(Dataset entries)
====

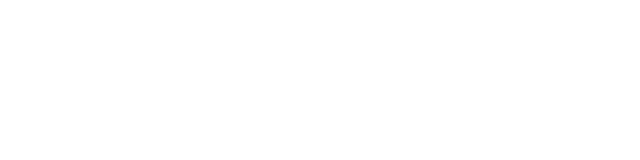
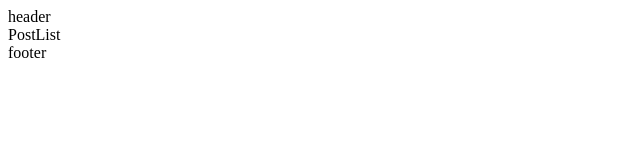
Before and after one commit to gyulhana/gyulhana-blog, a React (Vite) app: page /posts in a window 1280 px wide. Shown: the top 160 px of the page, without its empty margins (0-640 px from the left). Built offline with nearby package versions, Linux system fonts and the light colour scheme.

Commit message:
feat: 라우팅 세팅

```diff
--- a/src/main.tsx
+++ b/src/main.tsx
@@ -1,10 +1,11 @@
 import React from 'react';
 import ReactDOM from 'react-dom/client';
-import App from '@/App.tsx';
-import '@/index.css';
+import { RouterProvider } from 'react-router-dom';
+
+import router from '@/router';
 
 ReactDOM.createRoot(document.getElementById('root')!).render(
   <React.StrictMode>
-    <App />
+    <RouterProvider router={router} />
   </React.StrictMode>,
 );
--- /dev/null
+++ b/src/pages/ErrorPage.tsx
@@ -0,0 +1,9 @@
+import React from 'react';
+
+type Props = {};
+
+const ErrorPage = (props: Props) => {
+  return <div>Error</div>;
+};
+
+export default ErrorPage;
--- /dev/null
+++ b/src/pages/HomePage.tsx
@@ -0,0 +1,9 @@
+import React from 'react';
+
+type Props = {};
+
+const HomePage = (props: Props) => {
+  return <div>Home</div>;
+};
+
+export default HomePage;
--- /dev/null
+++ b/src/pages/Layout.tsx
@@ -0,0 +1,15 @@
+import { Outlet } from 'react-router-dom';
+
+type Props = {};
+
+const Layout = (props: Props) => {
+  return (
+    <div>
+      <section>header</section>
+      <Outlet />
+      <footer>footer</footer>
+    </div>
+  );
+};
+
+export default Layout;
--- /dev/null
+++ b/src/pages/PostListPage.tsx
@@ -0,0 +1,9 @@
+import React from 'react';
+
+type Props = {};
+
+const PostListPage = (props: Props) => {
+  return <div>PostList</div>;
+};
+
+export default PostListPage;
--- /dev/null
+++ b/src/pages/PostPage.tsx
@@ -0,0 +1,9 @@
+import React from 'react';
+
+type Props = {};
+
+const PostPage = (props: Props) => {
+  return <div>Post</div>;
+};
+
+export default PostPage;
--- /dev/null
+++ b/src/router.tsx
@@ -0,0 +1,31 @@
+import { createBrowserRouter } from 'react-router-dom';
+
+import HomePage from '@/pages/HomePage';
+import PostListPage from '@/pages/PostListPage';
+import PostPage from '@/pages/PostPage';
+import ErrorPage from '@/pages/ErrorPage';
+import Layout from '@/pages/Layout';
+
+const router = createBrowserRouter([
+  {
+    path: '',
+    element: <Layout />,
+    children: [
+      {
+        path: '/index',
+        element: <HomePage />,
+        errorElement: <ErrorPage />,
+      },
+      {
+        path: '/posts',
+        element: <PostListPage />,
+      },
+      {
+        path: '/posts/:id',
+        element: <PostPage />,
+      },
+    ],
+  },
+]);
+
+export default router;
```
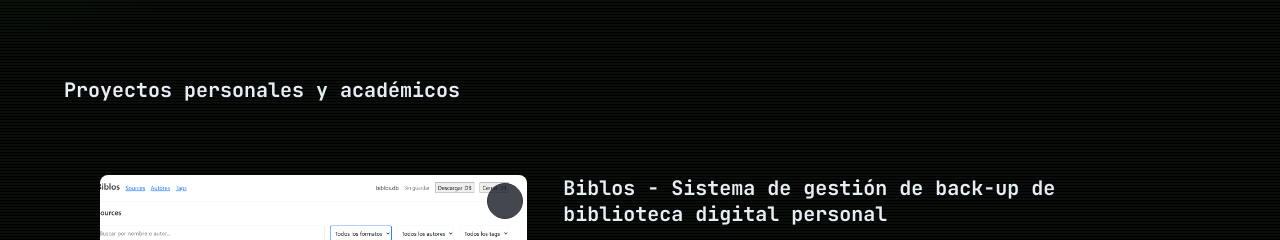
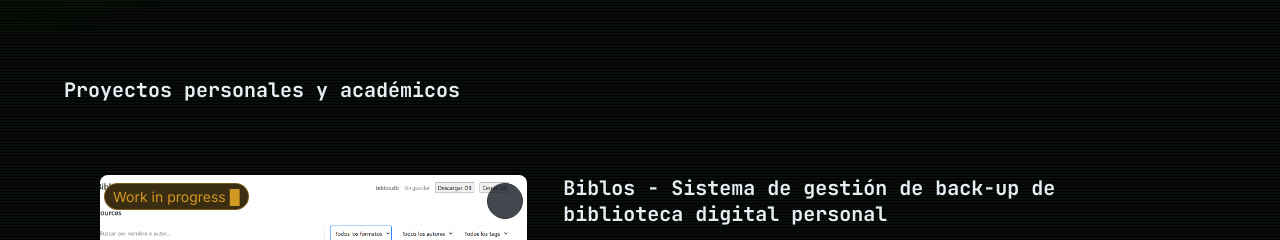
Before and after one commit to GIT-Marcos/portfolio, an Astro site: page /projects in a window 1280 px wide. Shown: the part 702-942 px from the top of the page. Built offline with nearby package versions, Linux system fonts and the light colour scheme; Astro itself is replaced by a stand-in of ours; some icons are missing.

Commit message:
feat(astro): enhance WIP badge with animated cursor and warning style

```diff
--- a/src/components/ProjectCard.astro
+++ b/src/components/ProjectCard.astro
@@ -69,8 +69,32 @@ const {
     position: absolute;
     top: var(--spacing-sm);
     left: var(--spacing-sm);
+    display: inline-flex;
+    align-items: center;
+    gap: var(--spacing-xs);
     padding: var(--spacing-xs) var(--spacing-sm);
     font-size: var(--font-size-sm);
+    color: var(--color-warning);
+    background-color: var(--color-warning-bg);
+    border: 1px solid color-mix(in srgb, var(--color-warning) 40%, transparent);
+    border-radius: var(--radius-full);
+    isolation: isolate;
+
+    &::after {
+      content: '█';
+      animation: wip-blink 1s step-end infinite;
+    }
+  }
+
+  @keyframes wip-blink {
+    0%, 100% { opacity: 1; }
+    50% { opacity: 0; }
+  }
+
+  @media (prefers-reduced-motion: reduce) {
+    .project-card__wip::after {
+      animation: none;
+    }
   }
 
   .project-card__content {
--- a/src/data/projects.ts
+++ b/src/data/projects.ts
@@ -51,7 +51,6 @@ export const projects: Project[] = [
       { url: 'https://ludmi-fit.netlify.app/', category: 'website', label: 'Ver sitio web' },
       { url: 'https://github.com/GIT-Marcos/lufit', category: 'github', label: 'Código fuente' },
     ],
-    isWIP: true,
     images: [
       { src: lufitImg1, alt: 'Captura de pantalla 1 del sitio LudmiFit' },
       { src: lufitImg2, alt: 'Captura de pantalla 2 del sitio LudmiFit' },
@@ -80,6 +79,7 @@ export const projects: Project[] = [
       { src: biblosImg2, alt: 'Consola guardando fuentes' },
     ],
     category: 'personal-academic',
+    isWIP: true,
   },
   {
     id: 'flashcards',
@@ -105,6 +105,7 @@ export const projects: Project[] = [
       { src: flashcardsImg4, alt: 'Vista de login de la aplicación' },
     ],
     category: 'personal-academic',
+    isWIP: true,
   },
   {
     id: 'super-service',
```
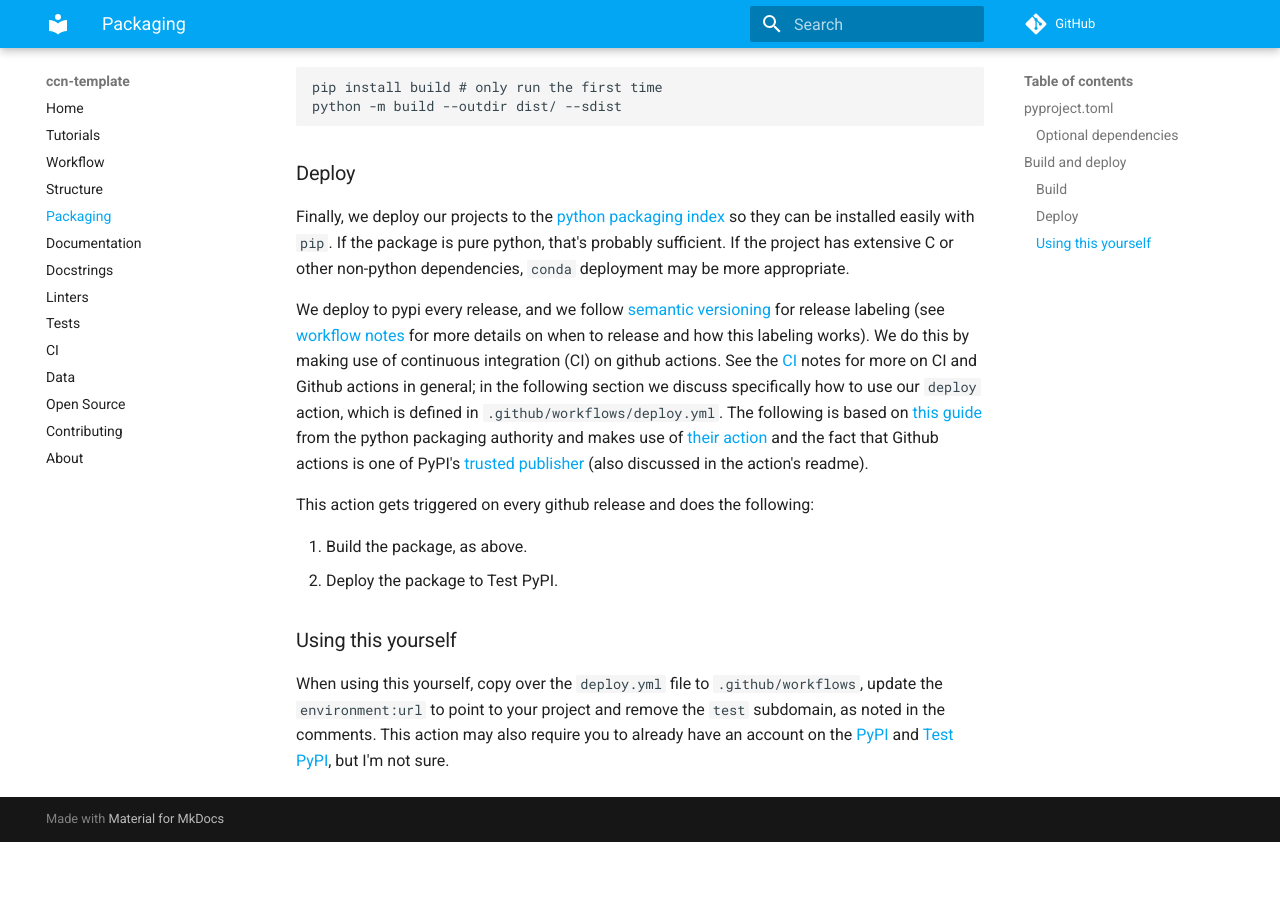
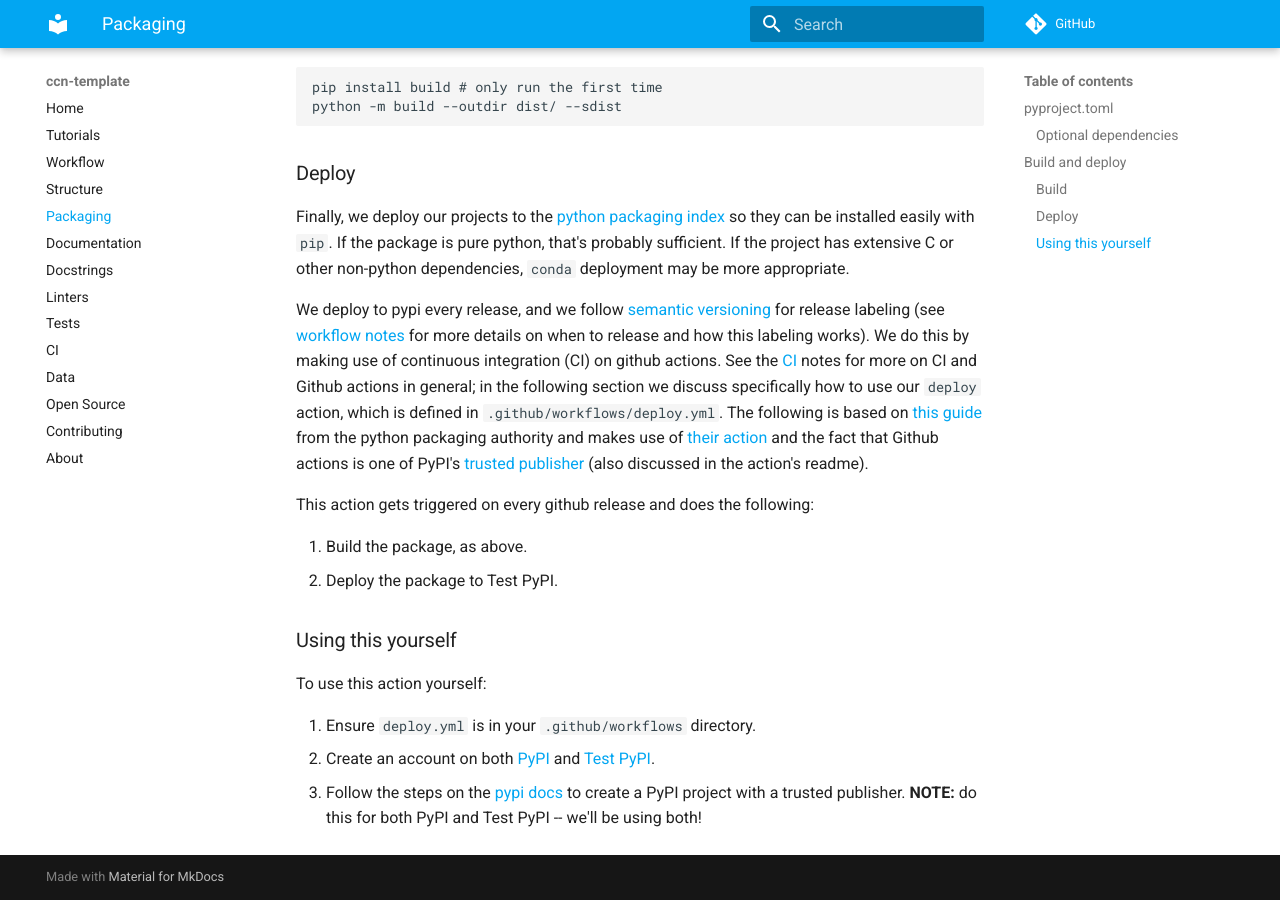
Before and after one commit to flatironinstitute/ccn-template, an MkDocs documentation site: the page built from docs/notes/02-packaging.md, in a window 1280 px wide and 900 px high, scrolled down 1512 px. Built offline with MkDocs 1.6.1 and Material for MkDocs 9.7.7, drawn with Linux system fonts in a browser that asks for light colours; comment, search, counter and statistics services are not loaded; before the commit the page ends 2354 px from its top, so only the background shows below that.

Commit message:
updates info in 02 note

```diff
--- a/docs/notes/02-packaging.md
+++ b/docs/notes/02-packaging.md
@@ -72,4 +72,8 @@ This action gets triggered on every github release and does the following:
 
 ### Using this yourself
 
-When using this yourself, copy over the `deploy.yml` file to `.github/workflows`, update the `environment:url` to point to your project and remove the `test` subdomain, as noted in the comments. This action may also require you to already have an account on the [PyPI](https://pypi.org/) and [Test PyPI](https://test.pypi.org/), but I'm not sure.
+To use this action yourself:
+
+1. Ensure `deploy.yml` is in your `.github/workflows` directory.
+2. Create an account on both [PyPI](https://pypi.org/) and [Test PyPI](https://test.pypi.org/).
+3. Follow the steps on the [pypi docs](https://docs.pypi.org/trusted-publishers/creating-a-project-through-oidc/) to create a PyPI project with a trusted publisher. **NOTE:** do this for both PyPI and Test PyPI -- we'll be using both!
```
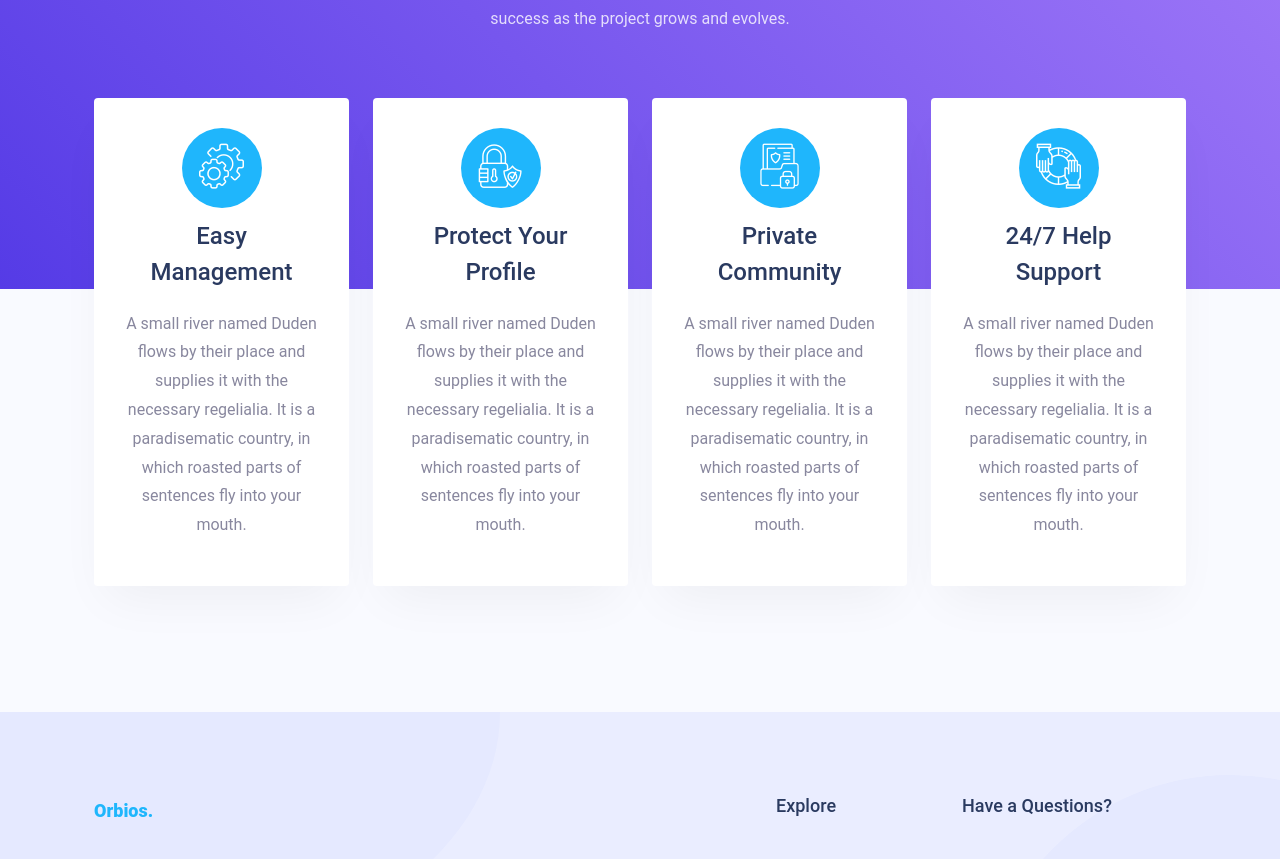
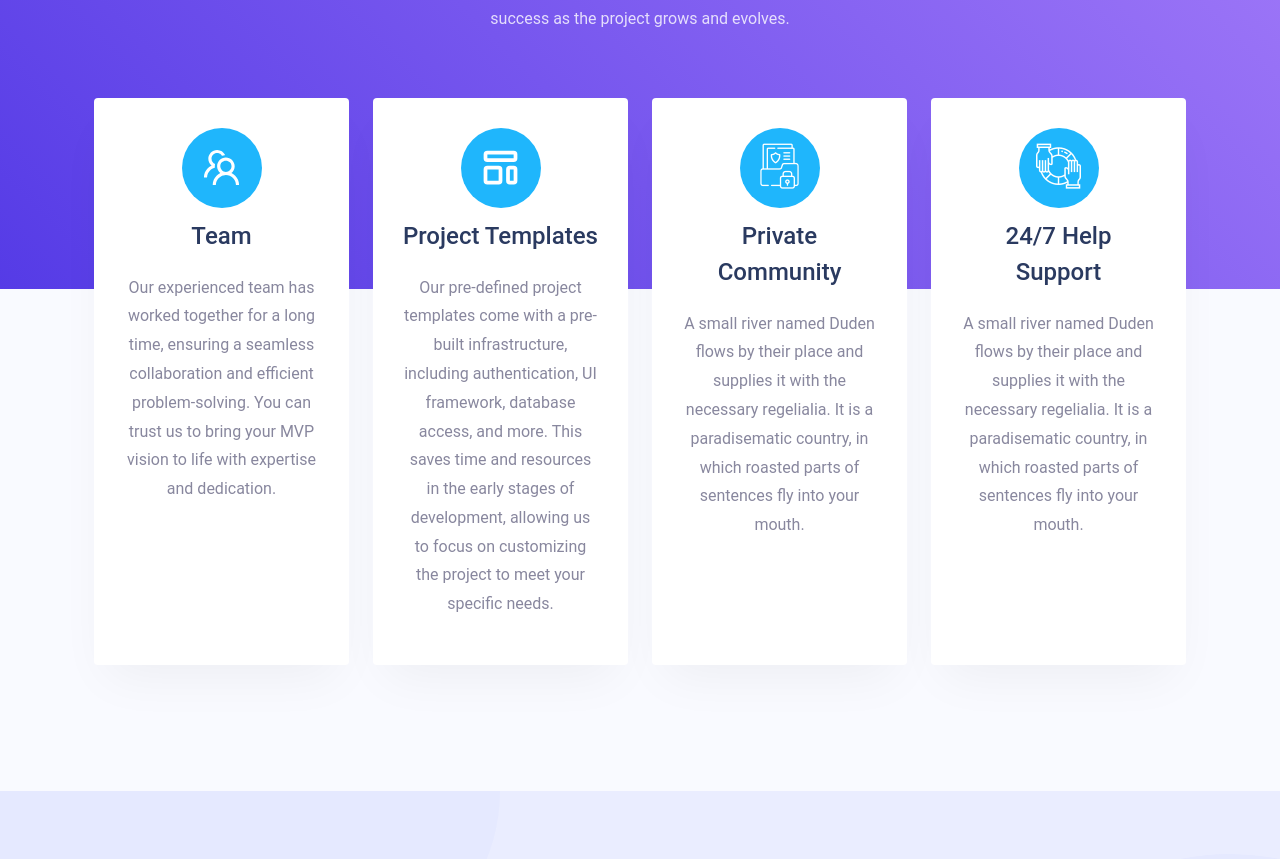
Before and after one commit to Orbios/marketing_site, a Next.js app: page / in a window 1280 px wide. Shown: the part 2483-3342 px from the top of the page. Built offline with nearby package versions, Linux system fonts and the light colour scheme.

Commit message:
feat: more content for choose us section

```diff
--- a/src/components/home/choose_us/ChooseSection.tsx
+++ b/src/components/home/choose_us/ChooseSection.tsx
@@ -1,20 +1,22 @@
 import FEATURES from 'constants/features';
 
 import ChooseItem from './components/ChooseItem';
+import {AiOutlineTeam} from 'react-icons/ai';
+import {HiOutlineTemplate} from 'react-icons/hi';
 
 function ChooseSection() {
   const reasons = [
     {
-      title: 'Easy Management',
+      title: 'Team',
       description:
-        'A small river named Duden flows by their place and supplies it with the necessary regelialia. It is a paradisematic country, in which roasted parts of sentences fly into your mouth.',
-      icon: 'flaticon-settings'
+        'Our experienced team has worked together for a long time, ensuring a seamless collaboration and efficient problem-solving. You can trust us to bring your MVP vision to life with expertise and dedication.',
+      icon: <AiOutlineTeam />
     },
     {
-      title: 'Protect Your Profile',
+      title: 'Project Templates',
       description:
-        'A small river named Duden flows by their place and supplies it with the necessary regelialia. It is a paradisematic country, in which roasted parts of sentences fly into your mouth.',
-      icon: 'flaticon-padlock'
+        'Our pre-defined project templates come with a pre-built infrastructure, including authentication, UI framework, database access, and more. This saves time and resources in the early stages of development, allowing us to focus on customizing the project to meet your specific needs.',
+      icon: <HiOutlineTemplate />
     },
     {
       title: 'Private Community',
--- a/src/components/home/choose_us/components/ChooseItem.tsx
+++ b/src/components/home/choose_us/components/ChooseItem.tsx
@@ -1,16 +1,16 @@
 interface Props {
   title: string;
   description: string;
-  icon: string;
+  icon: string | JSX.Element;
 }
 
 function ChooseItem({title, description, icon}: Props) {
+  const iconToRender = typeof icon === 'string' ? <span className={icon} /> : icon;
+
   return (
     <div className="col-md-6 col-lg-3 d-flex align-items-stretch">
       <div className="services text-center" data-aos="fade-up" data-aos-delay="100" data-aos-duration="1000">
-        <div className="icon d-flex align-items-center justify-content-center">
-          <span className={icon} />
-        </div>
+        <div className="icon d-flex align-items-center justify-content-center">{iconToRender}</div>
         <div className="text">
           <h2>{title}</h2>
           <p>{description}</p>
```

====

_TASK STATEMENT_.
Lines with "Marcos": find them in the data and copy each one.

_SOLUTION FOR THIS TASK_.
Before and after one commit to GIT-Marcos/portfolio, an Astro site: page /projects in a window 1280 px wide. Shown: the part 702-942 px from the top of the page. Built offline with nearby package versions, Linux system fonts and the light colour scheme; Astro itself is replaced by a stand-in of ours; some icons are missing.
       { url: 'https://github.com/GIT-Marcos/lufit', category: 'github', label: 'Código fuente' },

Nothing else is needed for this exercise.